The second feature that is borrowed from climbing shoes are the stiff rubber rands, which is what you call the layer of rubber that runs around the outer rim of the shoe’s sole. Rands help you climb. You can use stiff rands and stiff shoe soles to propel you up sheer rock races, or protect your feet when you wedge them into gaps where, frankly, feet are not supposed to go.

I think rands are swell. The terrain that climbers have to cover isn't all that different from the terrain that all hikers have to cover, and the rands offered great protection from stubbing my toes on tree roots or accidentally swinging my heels into rocks or logs. The stiff anti-rock heel cup also protected my feet from more mundane hazards, like my daughter running her wagon into me.

The lugs are enormous and aggressive, made out of Michelin Outdoor Compound X (OCX), which is a material that the tire company uses to make mountain biking tires. They provided grip and traction on the slipperiest of surfaces, even if they were also the exact right width and depth to trap small pieces of gravel and sticks in the treads.

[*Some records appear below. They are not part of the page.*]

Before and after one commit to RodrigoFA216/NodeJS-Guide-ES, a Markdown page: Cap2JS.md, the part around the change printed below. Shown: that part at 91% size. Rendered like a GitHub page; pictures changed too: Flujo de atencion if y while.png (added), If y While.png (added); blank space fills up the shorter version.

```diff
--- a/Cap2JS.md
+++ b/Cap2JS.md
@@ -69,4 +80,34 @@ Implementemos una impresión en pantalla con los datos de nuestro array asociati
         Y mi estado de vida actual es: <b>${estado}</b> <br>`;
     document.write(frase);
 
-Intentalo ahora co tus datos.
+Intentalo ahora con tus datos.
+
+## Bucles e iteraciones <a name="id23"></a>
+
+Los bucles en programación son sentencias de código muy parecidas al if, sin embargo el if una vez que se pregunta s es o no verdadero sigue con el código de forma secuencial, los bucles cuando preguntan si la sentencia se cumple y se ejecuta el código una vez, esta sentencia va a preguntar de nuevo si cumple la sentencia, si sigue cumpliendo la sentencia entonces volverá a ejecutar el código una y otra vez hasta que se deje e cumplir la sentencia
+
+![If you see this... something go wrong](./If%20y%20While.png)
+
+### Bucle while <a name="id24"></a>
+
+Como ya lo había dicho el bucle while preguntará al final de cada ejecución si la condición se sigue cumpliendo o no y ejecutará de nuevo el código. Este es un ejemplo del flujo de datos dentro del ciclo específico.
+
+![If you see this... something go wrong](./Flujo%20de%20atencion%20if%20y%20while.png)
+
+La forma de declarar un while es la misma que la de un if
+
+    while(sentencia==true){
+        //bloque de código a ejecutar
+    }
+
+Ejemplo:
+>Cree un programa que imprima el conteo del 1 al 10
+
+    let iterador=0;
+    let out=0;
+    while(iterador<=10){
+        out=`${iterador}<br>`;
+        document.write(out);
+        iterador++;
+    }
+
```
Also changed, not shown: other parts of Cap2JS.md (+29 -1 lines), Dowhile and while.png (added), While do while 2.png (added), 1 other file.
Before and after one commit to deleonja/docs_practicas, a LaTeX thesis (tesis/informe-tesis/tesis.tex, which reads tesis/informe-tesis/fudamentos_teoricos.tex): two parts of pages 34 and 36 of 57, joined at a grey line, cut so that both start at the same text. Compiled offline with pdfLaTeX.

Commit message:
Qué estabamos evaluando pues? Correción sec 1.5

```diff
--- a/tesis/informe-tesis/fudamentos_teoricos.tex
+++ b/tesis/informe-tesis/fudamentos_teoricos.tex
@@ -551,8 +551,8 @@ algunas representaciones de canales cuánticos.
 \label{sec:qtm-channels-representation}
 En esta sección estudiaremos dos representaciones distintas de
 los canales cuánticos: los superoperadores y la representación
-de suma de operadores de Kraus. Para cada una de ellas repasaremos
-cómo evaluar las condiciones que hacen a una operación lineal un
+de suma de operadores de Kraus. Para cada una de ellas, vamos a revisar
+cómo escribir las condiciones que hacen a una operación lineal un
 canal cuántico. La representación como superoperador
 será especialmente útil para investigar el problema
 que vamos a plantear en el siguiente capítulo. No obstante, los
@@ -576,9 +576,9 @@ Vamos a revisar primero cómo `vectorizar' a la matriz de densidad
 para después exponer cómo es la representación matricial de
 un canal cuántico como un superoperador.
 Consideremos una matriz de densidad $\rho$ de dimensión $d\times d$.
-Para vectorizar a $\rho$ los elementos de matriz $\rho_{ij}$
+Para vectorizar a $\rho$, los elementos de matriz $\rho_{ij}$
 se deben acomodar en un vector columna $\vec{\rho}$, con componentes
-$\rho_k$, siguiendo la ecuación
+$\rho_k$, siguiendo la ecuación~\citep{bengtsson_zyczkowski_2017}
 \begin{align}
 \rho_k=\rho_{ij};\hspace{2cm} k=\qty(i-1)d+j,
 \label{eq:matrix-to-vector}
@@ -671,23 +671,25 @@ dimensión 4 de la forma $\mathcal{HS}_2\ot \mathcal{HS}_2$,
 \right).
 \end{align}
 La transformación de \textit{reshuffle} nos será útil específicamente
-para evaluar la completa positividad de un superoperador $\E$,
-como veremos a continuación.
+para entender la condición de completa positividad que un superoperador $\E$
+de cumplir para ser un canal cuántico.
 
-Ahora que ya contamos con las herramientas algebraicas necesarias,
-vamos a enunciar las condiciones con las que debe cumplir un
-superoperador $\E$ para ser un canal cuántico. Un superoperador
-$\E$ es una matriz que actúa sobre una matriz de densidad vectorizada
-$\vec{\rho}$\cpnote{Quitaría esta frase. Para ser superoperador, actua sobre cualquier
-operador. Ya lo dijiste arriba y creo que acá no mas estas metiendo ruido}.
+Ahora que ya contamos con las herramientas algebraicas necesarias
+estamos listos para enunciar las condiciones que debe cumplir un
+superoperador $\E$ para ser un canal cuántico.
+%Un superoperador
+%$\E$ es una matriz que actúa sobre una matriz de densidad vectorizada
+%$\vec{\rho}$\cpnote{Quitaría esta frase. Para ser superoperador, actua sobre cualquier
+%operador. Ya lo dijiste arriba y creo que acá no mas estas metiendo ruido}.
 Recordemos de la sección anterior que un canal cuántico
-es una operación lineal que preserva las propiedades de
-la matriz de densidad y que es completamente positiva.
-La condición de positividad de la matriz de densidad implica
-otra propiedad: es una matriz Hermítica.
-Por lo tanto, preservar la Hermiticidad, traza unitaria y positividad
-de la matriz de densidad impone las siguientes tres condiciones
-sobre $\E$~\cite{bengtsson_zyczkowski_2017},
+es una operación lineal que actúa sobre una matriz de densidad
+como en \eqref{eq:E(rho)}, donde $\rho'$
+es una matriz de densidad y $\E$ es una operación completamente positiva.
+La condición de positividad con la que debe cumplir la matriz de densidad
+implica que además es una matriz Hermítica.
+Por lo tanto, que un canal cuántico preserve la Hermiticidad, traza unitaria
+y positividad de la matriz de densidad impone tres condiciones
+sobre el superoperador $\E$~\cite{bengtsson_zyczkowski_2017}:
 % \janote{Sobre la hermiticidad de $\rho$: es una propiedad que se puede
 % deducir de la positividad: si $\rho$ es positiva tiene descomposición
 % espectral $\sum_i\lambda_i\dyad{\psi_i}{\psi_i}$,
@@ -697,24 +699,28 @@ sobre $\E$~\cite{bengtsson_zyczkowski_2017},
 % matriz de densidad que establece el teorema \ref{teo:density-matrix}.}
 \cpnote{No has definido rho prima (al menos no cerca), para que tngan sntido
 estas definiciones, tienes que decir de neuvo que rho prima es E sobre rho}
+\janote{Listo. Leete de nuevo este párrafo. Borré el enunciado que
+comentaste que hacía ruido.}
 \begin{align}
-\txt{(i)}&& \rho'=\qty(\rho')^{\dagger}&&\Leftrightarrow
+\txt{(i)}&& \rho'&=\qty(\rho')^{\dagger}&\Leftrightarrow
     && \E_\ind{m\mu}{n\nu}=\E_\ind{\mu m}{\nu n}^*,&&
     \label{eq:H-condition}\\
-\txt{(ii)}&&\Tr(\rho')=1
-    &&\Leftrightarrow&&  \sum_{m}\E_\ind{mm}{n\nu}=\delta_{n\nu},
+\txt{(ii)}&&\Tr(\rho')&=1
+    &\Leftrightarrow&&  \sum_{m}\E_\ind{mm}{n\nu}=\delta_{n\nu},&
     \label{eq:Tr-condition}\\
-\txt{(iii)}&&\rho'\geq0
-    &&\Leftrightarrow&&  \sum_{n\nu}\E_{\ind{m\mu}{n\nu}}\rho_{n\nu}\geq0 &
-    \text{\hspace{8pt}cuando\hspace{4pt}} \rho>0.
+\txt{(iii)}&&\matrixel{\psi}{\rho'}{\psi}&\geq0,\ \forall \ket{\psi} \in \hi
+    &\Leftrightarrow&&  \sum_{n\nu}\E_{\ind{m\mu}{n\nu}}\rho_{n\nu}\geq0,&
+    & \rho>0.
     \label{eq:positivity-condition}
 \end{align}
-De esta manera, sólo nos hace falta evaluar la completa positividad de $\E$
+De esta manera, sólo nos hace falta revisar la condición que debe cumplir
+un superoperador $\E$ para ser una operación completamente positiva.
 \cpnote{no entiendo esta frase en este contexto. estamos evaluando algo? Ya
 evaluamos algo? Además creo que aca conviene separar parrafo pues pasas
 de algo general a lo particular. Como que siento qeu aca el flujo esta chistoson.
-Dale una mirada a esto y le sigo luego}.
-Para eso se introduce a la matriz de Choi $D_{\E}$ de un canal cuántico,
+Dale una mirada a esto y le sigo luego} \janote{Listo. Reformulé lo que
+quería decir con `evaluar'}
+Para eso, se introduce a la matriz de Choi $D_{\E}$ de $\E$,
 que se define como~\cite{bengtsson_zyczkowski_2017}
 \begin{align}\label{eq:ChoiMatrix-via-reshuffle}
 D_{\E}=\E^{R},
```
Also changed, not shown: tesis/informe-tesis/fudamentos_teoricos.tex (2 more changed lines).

Despite the Ortholite insole, I found the shoe’s sole to be very stiff and hard. This can be partly explained by a protective rock plate in the front part of the sole, which prevents sharp bumpy things from stabbing themselves in the soft underside of your foot.

The fact that it was still easy for me to run over uneven ground with such a stiff sole can probably be attributed to Salewa’s trademarked 3F system. The 3Fs stand for three features: Fit, function, and performance. When you tighten the laces, you also secure a static system of webbing that runs from the insole, to the heel collar, and up to the top of the laces. As someone who has very thin heels and ankles, the 3F system helped secure a vulnerable part of my foot. My foot didn't roll in the shoe, even when running on trails that slanted sideways across steep slopes. As a bonus, I didn't have to pick any pebbles out of the top part of my shoe!

Despite these heavy rubber features, the shoes are still pretty light. Together, the shoes weigh a little over a pound. Even if they don’t have a Gore-Tex lining, they dry pretty quickly. When I soaked them in the sink around 11 a.m., they were dry enough to wear by 1 p.m. They have a neutral platform and a slight 8-mm heel drop. It’s not quite a barefoot running shoe, but it’s not far off from one, either.

To The Limit

The Ultra Train 2s aren't quite perfect. While I didn't notice the speed laces loosening while I was testing this shoe, it seems worth noting that I've had experiences with the toggle getting loose in the past. Within a limited timeframe, it's impossible to test the durability of the webbing that the laces run through, but sometimes this particular type of webbing frays as the thin laces scrape back and forth. Also, and this is a personal preference thing, but as I mentioned, they are really stiff. They work well on rocky terrain, but if you're cruising mainly on dirt and asphalt, you might want shoes with a bit more give.

But in pretty much every other way that counts, the Ultra Train 2s are bomber. On top of that, they're good-looking—you wouldn't feel out of place wearing these if you stop by a bar on your way home. If you're worried about getting gravel between your toes this summer, pick up a pair. They’re easy to slip on and off, suitable for both walking the dogs, and protective enough for two- or three-day weekend backpacking trips. At the very least, they’re definitely better than a pair of flip-flops.

Read more:

adminadminReview: Salewa Ultra Train 2
read more